● **Your instructions**: Your task is to find every line in the records that holds the string "scale" and copy it.

[Change detection outputs]
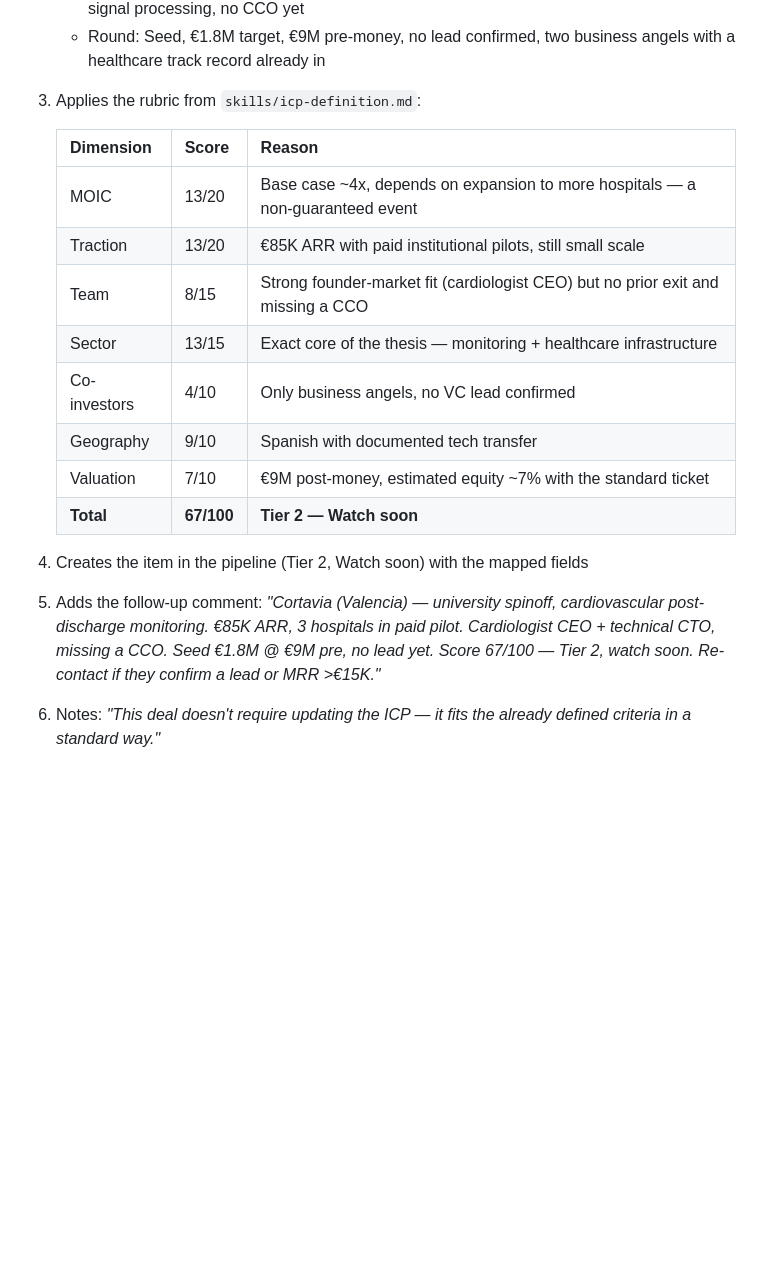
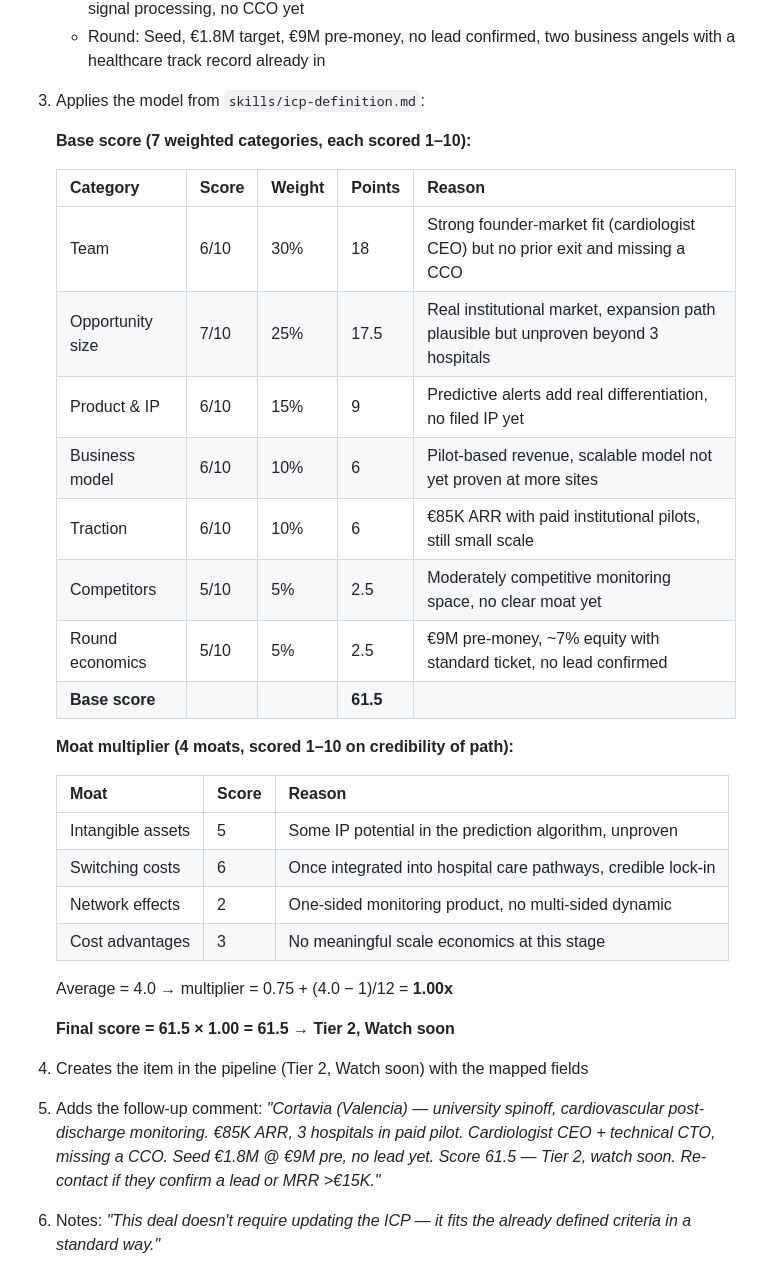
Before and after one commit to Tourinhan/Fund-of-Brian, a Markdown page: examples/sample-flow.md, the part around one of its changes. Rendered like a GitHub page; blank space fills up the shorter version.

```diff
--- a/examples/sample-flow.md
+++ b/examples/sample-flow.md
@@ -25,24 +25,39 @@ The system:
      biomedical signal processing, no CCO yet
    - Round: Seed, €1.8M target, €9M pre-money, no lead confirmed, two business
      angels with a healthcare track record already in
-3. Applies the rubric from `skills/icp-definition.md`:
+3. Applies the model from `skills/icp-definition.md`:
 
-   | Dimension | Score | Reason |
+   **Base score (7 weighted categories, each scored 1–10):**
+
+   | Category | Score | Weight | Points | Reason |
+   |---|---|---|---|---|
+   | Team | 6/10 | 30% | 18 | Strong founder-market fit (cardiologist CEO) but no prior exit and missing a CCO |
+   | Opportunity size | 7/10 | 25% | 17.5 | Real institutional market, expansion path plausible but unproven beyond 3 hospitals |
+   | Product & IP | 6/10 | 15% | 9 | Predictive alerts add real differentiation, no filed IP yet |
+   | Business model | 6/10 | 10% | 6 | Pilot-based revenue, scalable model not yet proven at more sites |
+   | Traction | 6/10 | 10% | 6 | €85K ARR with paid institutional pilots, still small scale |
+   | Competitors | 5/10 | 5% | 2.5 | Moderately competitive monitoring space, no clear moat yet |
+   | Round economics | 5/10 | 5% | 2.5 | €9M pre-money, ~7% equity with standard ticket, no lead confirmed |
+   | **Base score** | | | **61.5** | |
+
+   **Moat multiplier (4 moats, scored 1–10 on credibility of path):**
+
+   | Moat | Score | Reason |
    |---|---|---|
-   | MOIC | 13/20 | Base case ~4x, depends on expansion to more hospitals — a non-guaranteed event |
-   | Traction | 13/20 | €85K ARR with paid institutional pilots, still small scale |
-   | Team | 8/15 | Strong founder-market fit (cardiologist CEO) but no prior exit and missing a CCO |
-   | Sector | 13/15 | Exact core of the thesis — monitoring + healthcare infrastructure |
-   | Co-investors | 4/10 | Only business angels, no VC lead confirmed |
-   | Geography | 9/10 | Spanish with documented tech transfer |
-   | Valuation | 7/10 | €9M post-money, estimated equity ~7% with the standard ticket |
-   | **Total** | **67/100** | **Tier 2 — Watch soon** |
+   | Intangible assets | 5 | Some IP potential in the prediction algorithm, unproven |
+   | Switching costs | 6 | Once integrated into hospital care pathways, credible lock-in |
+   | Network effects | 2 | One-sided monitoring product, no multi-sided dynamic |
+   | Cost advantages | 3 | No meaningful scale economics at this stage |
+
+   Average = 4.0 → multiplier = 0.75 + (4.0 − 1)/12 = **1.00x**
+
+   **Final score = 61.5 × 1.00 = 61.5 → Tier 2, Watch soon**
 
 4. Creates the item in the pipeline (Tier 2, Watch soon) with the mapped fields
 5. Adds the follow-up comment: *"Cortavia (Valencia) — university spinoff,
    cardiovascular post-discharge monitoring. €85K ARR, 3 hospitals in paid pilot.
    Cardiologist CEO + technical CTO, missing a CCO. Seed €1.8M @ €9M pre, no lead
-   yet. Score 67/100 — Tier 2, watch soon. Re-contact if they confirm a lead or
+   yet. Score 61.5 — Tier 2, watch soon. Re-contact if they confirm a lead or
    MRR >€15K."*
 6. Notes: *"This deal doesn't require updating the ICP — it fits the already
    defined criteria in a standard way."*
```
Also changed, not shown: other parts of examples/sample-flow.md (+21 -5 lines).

==

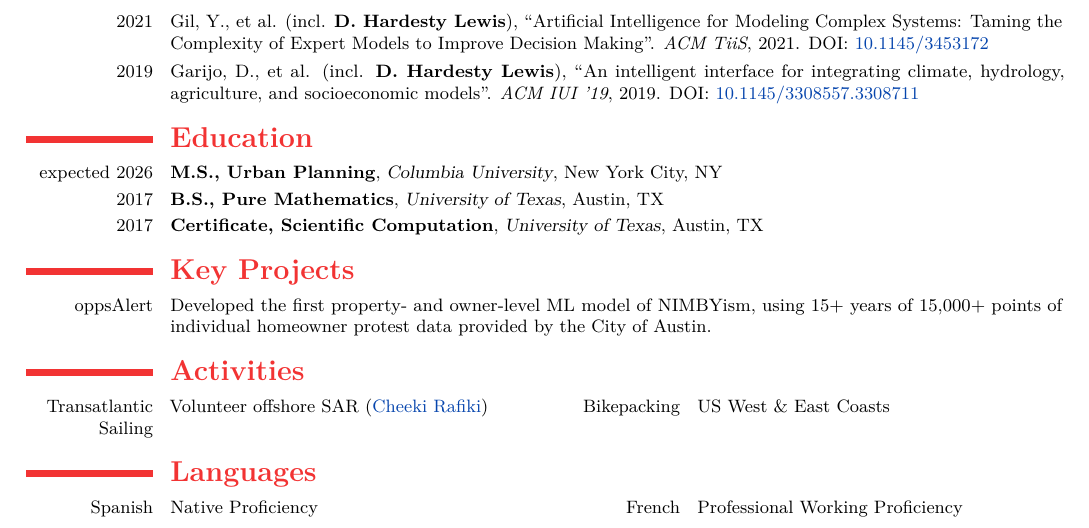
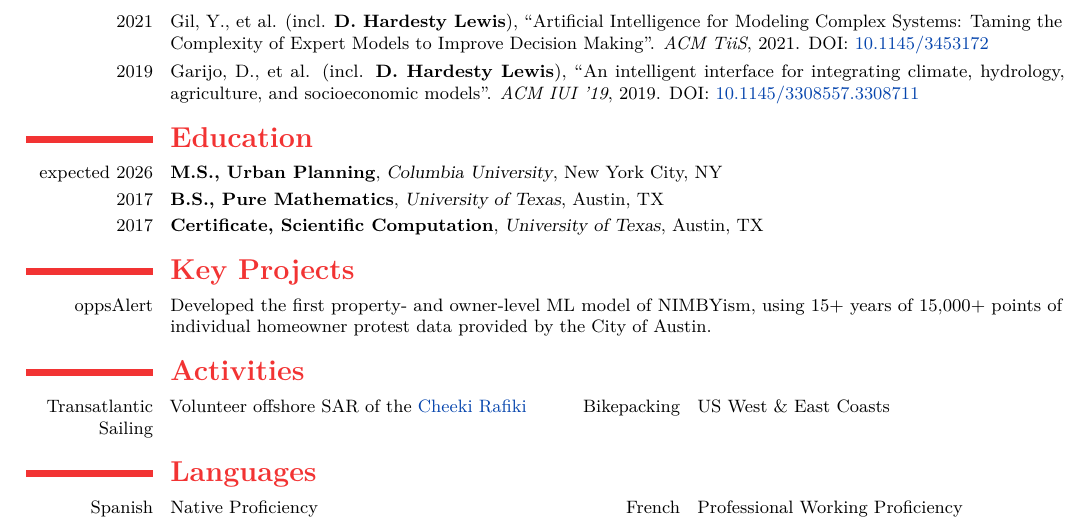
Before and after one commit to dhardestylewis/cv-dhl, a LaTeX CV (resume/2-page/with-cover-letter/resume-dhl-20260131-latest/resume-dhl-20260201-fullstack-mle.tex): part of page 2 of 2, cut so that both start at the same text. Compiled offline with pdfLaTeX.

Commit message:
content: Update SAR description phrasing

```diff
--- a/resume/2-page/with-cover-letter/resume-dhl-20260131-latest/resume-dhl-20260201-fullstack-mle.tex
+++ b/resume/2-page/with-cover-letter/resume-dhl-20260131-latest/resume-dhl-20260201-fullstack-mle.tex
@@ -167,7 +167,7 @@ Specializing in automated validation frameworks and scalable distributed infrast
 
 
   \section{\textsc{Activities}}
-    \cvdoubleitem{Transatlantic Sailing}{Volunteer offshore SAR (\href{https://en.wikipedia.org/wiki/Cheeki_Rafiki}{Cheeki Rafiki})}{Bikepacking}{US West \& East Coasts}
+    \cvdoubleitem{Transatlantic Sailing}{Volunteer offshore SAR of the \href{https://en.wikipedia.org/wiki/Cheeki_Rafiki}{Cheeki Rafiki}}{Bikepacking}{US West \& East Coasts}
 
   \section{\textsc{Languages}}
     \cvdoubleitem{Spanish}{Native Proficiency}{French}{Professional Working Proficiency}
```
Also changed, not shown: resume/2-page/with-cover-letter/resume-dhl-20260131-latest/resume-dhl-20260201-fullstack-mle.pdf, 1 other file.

● **Reply**:
+   | Traction | 6/10 | 10% | 6 | €85K ARR with paid institutional pilots, still small scale |
-   | Traction | 13/20 | €85K ARR with paid institutional pilots, still small scale |
+   | Cost advantages | 3 | No meaningful scale economics at this stage |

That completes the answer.